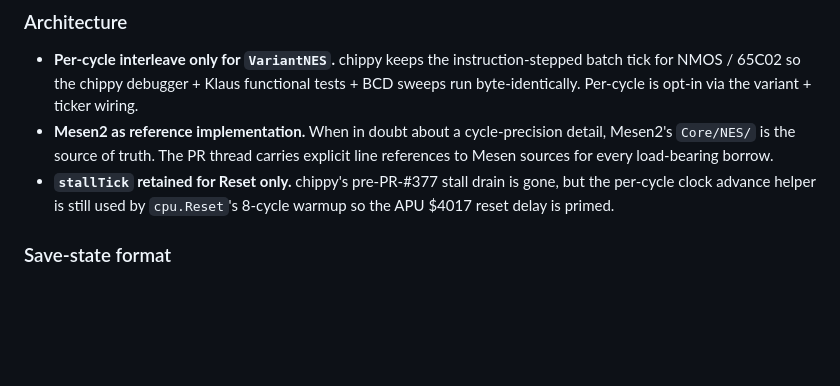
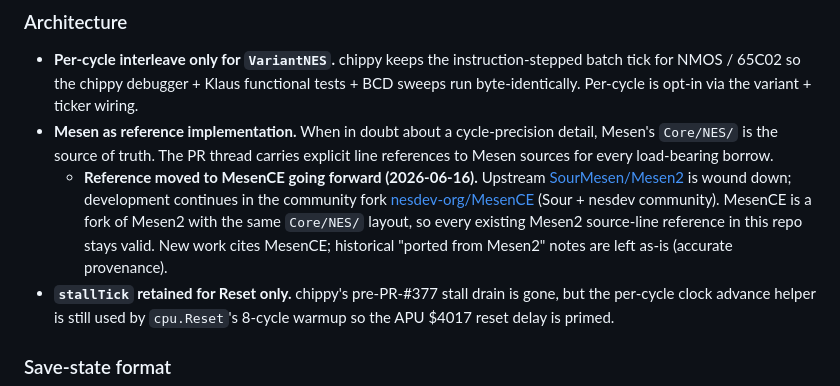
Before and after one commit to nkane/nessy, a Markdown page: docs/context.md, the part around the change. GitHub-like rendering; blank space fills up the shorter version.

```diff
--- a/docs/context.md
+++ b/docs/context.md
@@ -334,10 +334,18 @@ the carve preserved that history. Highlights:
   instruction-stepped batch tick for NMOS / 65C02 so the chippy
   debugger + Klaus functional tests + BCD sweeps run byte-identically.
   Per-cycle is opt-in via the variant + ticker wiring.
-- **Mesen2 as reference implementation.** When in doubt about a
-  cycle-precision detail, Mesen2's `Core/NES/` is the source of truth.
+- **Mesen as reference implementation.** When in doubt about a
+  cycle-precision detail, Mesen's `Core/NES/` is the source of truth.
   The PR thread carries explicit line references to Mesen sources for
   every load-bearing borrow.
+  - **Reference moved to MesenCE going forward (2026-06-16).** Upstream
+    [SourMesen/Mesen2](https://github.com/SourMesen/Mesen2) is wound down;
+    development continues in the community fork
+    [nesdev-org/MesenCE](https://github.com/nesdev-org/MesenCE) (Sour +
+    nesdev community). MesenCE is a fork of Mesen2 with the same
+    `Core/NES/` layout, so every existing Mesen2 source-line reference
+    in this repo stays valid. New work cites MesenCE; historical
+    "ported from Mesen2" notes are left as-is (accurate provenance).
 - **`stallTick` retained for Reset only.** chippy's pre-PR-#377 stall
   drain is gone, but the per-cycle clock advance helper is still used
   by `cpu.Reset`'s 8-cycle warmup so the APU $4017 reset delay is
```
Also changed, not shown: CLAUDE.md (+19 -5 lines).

** WHAT NEEDS TO BE DONE **
Go through the records line by line and count those containing the string "MesenCE". Give only the total.

** EXERCISE RESULT **
4